The provincial government, along with the Committee to Commemorate the 200th Anniversary of the Peguis Selkirk Treaty, is issuing a Request for Qualifications (RFQ) to those wanting to design a statue of the chief.
“Our committee is very pleased that we have been able to move this project forward over the last four years,” Bill Shead and John Perrin, committee co-chairs, said in a news release.
“We gratefully acknowledge the support of the Manitoba government in making this project happen. It is our hope this monument will inspire all Manitobans to recognize First Nations contributions and embrace mutual respect and reconciliation.”
The statue is meant to promote reconciliation between First Nations and non-Indigenous people. The Peguis Selkirk Treaty was the first formal written agreement recognizing Indigenous land rights in Western Canada and pre-dates the numbered treaties.
Inscriptions on the monument will commemorate all five treaty signatory chiefs, the committee chairs said.

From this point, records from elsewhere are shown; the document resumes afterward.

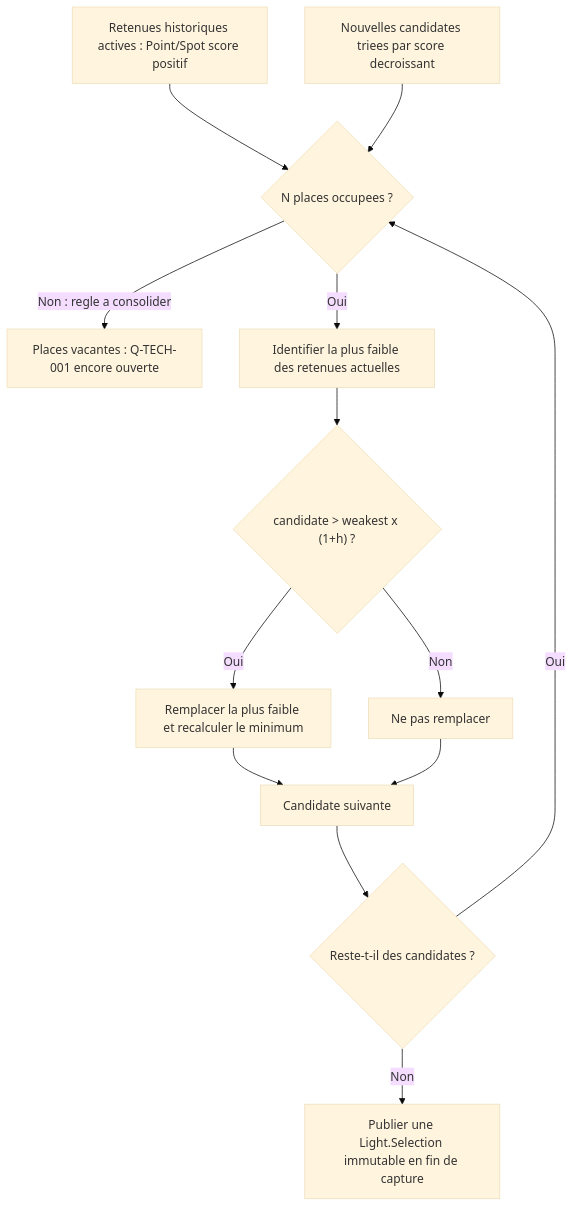
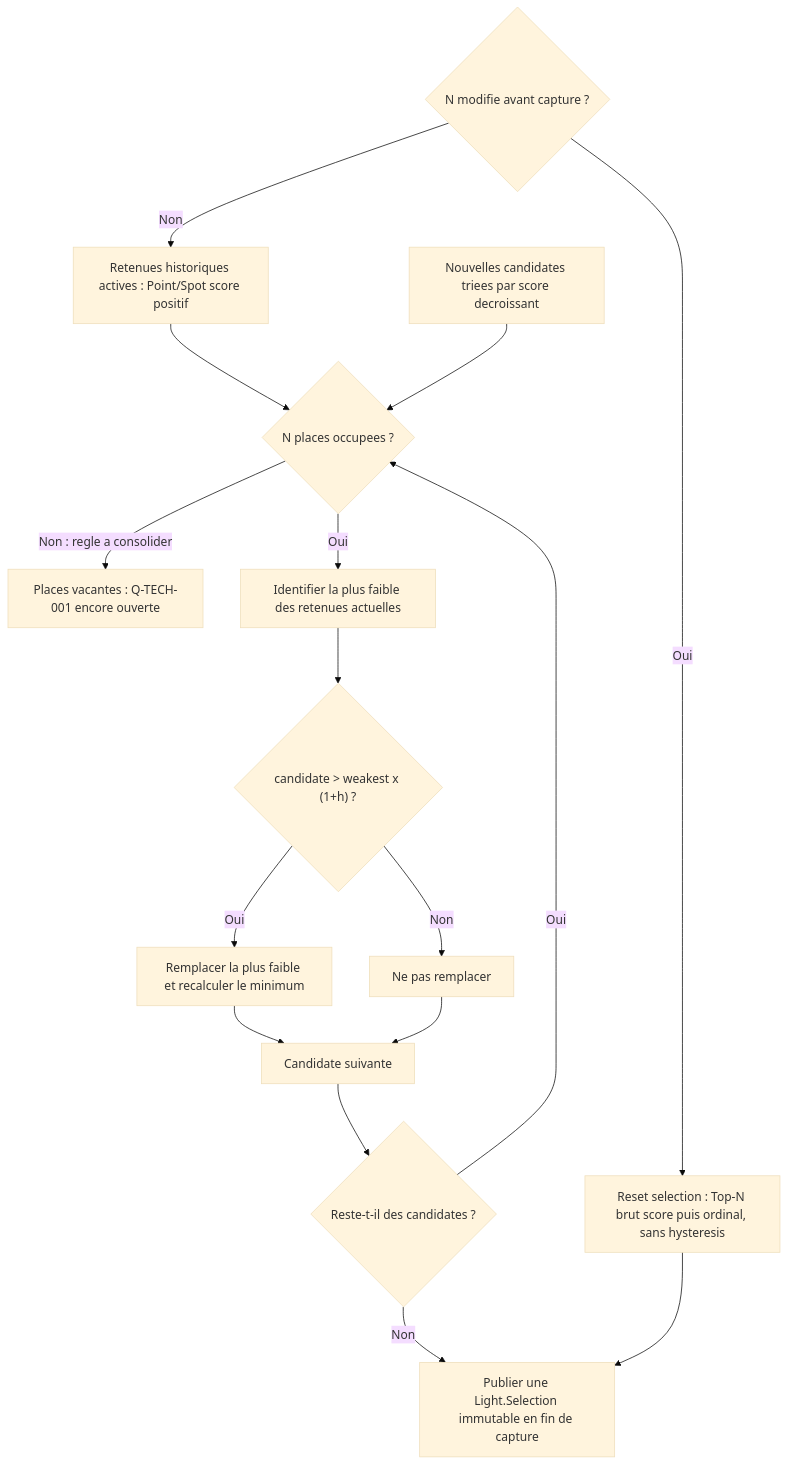
Before and after one commit to EreliaStudio/Sparkle: the ninth of 13 diagrams in docs/voxel-engine-v0.1.4/08-lumieres-et-ombres.md, drawn with Mermaid (base theme). The commit also changed other lines of this file, not shown here.

Commit message:
docs(v0.1.4): approve Q-TECH-001 reset and raw Top-N recomputation on N change

````diff
--- a/docs/voxel-engine-v0.1.4/08-lumieres-et-ombres.md
+++ b/docs/voxel-engine-v0.1.4/08-lumieres-et-ombres.md
@@ -301,15 +326,18 @@
 ```mermaid
 flowchart TD
   Prev["Retenues historiques actives : Point/Spot score positif"] --> Full{"N places occupees ?"}
+  Changed{"N modifie avant capture ?"} -->|"Oui"| Reset["Reset selection : Top-N brut score puis ordinal, sans hysteresis"]
+  Changed -->|"Non"| Prev
   Candidates["Nouvelles candidates triees par score decroissant"] --> Full
   Full -->|"Non : regle a consolider"| Open["Places vacantes : Q-TECH-001 encore ouverte"]
   Full -->|"Oui"| Weak["Identifier la plus faible des retenues actuelles"]
   Weak --> Gate{"candidate > weakest x (1+h) ?"}
   Gate -->|"Oui"| Swap["Remplacer la plus faible et recalculer le minimum"]
   Gate -->|"Non"| Skip["Ne pas remplacer"]
   Swap --> Next["Candidate suivante"]
   Skip --> Next
   Next --> More{"Reste-t-il des candidates ?"}
   More -->|"Oui"| Full
   More -->|"Non"| Output["Publier une Light.Selection immutable en fin de capture"]
+  Reset --> Output
 ```
````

The province has previously announced it will provide funding towards the building of the monument, and said Wednesday that it will contribute $500,000 to the project.
Indigenous Reconciliation Minister Alan Lagimodiere noted that the monument will be the first on the province’s legislative grounds to recognize the contributions of First Nations Peoples to Manitoba.
The statues on the grounds of the Manitoba legislative building were recently the target of protesters after groups damaged and tore down two statues of Queens Victoria and Elizabeth II on Canada Day.
Premier Brian Pallister later said the statues would be repaired.
“Tearing down is a lot simpler than building up,” Pallister said, adding he felt “disgust and disappointment” at the vandalism.
“I believe that Canada has been, and will always be, I hope, a nation that is an example to those around the world of our dedication to building.”
His comments later prompted a firestorm of controversy that ended with an apology.
“The people who came here to this country didn’t come here to destroy anything. They came here to build,” he said July 7.
“They came to build better … and they built farms, and they built businesses, and they built communities and churches too.”
Tuesday afternoon, Pallister apologized for the “misunderstanding” he caused with his words.